**EXERCISE OBJECTIVE**
Could you filter the listing for lines with the word "keys" and return them?

**DATA RECORDS**
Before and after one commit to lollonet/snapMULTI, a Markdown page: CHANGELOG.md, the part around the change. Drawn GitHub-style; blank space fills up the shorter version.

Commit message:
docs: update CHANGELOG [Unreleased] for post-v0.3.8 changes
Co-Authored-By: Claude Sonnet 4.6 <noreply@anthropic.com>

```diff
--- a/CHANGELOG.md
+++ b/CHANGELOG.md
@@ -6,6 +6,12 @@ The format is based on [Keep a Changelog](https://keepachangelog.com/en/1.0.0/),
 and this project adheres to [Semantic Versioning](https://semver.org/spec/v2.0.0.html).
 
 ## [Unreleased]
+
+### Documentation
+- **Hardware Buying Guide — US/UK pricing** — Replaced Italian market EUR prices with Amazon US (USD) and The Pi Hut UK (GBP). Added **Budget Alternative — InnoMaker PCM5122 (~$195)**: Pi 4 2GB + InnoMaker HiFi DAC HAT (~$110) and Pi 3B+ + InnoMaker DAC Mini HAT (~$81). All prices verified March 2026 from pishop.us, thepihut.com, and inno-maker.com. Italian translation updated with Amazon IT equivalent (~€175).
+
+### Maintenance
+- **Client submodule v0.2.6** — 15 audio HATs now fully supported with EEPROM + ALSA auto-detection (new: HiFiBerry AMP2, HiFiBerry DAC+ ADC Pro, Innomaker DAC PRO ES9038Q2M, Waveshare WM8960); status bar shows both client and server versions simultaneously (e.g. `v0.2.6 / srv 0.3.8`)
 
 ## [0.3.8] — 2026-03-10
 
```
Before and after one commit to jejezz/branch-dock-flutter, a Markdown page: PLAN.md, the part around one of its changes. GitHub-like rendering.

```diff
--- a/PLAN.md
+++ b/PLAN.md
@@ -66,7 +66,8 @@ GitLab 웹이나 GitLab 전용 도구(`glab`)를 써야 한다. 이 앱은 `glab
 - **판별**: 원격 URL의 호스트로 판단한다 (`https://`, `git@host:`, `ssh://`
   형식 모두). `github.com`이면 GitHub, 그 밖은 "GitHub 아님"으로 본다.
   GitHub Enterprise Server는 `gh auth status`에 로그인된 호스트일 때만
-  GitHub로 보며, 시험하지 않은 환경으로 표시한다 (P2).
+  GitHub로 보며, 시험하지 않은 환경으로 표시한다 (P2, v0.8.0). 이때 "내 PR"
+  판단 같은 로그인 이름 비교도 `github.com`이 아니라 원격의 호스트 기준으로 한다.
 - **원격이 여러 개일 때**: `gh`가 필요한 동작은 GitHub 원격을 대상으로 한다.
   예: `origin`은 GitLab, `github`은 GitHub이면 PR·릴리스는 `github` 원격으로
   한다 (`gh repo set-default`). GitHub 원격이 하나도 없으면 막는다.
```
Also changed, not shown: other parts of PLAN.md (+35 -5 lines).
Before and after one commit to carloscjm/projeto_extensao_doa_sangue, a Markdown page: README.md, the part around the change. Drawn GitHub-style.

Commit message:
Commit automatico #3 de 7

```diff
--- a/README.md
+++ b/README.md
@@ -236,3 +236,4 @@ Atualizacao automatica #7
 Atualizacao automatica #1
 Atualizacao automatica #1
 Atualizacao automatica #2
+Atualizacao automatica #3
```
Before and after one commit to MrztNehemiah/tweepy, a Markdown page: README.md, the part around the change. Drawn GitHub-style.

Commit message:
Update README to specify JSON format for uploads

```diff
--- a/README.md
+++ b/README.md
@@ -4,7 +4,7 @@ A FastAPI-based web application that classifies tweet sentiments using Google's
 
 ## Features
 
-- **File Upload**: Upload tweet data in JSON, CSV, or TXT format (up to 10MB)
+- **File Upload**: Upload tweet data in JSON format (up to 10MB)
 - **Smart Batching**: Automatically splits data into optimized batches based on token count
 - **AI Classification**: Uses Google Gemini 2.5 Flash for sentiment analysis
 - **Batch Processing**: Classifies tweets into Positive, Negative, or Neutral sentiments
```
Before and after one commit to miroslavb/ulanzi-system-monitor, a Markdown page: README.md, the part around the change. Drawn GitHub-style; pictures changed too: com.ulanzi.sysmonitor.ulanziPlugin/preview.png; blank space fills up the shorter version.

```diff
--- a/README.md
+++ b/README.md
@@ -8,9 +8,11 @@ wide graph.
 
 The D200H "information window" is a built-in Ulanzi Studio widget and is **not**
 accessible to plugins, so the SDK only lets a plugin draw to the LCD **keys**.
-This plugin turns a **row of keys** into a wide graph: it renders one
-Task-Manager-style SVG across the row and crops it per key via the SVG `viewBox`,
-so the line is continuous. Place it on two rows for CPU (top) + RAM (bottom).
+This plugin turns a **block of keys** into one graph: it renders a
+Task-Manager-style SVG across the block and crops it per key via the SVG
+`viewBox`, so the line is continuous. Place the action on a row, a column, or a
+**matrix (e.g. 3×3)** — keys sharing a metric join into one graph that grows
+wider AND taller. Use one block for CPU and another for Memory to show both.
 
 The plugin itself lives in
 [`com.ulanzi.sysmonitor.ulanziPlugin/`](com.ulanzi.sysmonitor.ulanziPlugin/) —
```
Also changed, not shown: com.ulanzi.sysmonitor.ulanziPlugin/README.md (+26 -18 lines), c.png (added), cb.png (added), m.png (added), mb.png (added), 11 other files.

**SOLUTION FOR THIS EXERCISE**
 accessible to plugins, so the SDK only lets a plugin draw to the LCD **keys**.
-This plugin turns a **row of keys** into a wide graph: it renders one
+This plugin turns a **block of keys** into one graph: it renders a
+**matrix (e.g. 3×3)** — keys sharing a metric join into one graph that grows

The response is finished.